Danyelle Tinker calls the show, “a very cute, nontraditional holiday story.” And she is excited to bring “The Twelve Dates of Christmas” to the stage in Astoria this month.
The one-woman show will be performed at the Ten Fifteen Theater. It opens 7:30 p.m. Friday and runs through Dec. 17, with one matinee Sunday.
Audiences are introduced to Mary, a New York actress who travels home to visit family in the Midwest alone because her boyfriend has excused himself from the trip. Her world is devastated when she turns on a broadcast of Macy’s Thanksgiving Day parade and her television screen reveals him passionately kissing another woman.
What follows takes the audience through her disillusionment with men, her tentative re-entering the dating world and the subsequent disasters that make her doubt she will ever find true love.

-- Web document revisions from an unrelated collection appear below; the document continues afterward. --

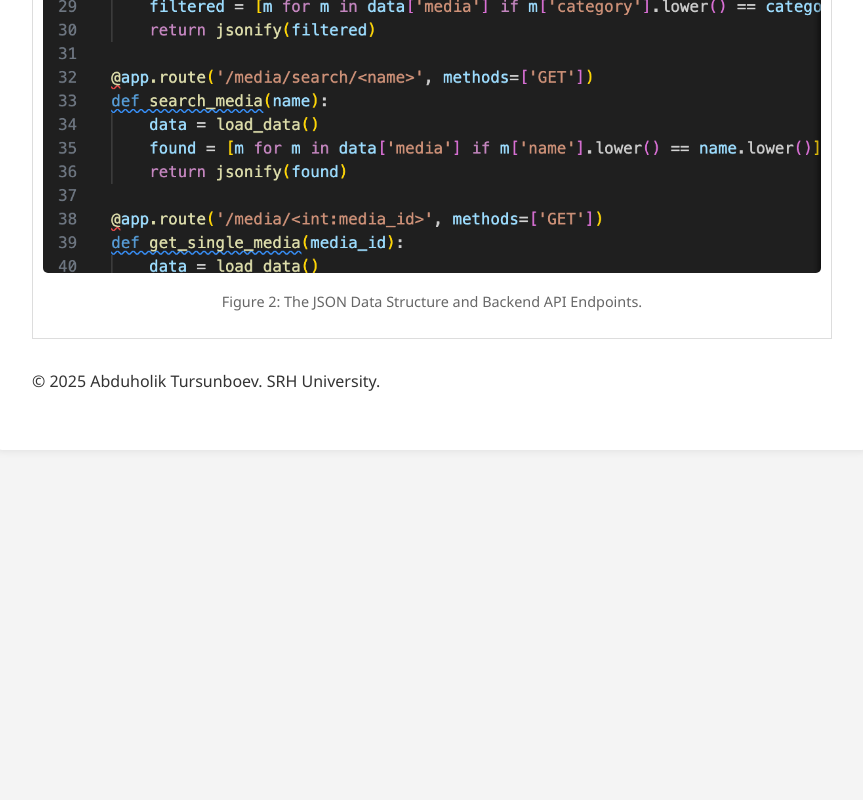
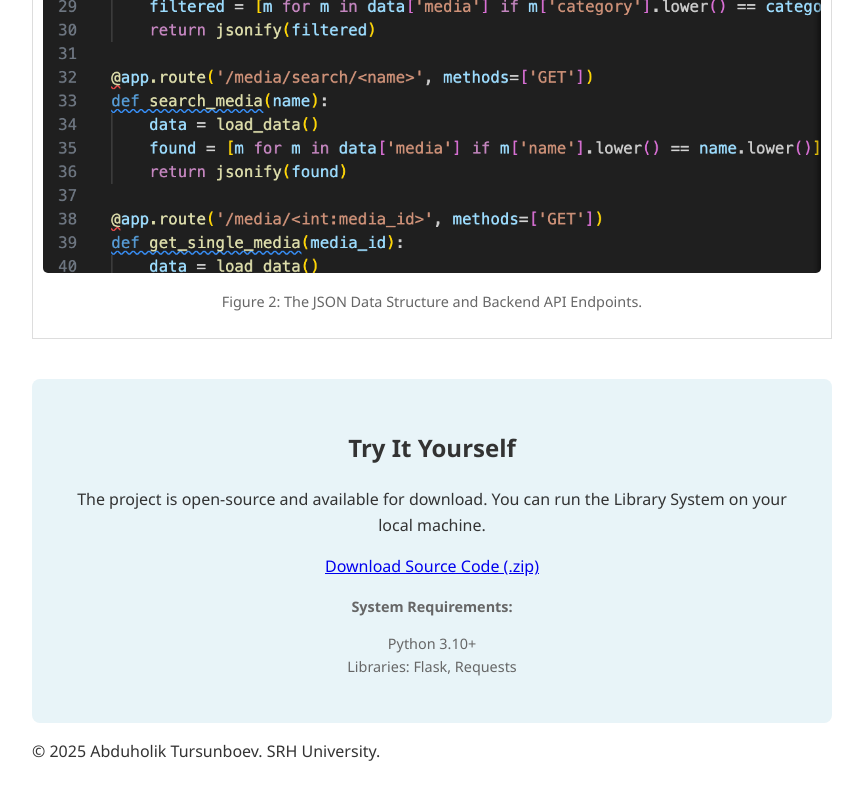
Before and after one commit to abduxoliqtursunboyev58-bit/Online-Library-System, a plain HTML site: page index.html in a window 1280 px wide. Shown: the part 1792-2592 px from the top of the page, without its empty margins (208-1071 px from the left). Before the commit the page ends 2262 px from the top, so only its background shows below. Drawn offline with Linux system fonts and the light colour scheme.

Commit message:
Link to download the file

```diff
--- a/index.html
+++ b/index.html
@@ -34,6 +34,22 @@
                 <p class="caption">Figure 2: The JSON Data Structure and Backend API Endpoints.</p>
             </div>
         </section>
+        <section class="download-section">
+            <h2>Try It Yourself</h2>
+            <p>The project is open-source and available for download. You can run the Library System on your local machine.</p>
+
+            <a href="https://github.com/abduxoliqtursunboyev58-bit/Online-Library-System/archive/refs/heads/Second-Branch-for-Picture.zip">
+                Download Source Code (.zip)
+            </a>
+
+            <div class="requirements">
+                <p><strong>System Requirements:</strong></p>
+                <ul>
+                    <li>Python 3.10+</li>
+                    <li>Libraries: Flask, Requests</li>
+                </ul>
+            </div>
+        </section>
 
         <footer>
             <p>&copy; 2025 Abduholik Tursunboev. SRH University.</p>
--- a/style.css
+++ b/style.css
@@ -38,3 +38,37 @@ img {
     color: #666;
     margin-top: 10px;
 }
+.download-section {
+    text-align: center;
+    background: #e8f4f8;
+    padding: 30px;
+    border-radius: 8px;
+    margin-top: 40px;
+}
+
+.download-btn {
+    display: inline-block;
+    background-color: #2c3e50;
+    color: white;
+    padding: 15px 30px;
+    text-decoration: none;
+    font-size: 1.1em;
+    border-radius: 5px;
+    margin: 20px 0;
+    transition: background-color 0.3s;
+}
+
+.download-btn:hover {
+    background-color: #34495e;
+}
+
+.requirements {
+    font-size: 0.9em;
+    color: #666;
+    margin-top: 15px;
+}
+
+.requirements ul {
+    list-style: none;
+    padding: 0;
+}
```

‘Friends’Tinker is executive director of Ten Fifteen Productions. She has taken a behind-the-scenes approach through its first full year – with one colorful exception in a scene from Molière’s “The Misanthrope” in the variety show called “Almost Baroque” last December.
As she and board members of the newly established group designed their season for 2022 more than a year ago, they faced two problems. “We were coming up short with our holiday option. No one wanted to direct anything in that slot,” she said.
Tinker consulted with Susi Brown, a director who had been the driving force behind Pier Pressure Productions, a forerunner of the Ten Fifteen and a founding board member when the new theater embraced its renovated Astoria storefront location.
Not wanting an elaborate Christmas show, they sought a small-scale, nontraditional script, but one with a holiday theme. They rejected “The Eight Reindeer Monologues” as a tad too raunchy and dark.
Then they discovered “The Twelve Dates of Christmas”
“I read it and fell in love with it,” said Tinker, charmed by the experiences of the character Mary. “It was a person that I would want to be friends with. She is a peer to me. Every woman on reaching a certain age has gone through this scenario.”
Tinker decided to direct the show herself. A co-founder and executive managing director of the Twilight Theater Co. in north Portland’s Kenton neighborhood, she moved to the North Coast in 2018 and acted in a couple of shows at the Coaster Theatre Playhouse in Cannon Beach before the Astoria management position was created.
‘Saucy’The show was written by Ginna Hoben, an actress with lengthy Shakespeare credits and her own work, who is gaining visibility hosting podcasts for children. It premiered at a small Virginia theater in 2010 and was embraced in New York by the Manhattan Repertory Theatre a year later.
Reviewers have been upbeat about prior productions. One described Mary as “more of an earthy dame than a delicate, refined 30-something. She’s the saucy heroine the audience roots for.” Another wrote that a production was “cheeky holiday fun that adults can enjoy during a season filled with sentimental family shows.”
Grace Jacobson plays Mary. She grew up doing theater in Chicago then earned a bachelor’s degree in theater arts from Boston College. She moved to Astoria in 2020 after enjoying the coast during a vacation. It is her first onstage appearance since her college years, although she served as stage manager for the Ten Fifteen’s “Stupid F—-ing Bird” in April.
While eager not to give away the ending, Tinker invites audiences to enjoy Mary’s dating journey. One hint: after several disappointments, the actress’s life may take a potentially happier trajectory when she is cast as “The Ghost of Christmas Past.”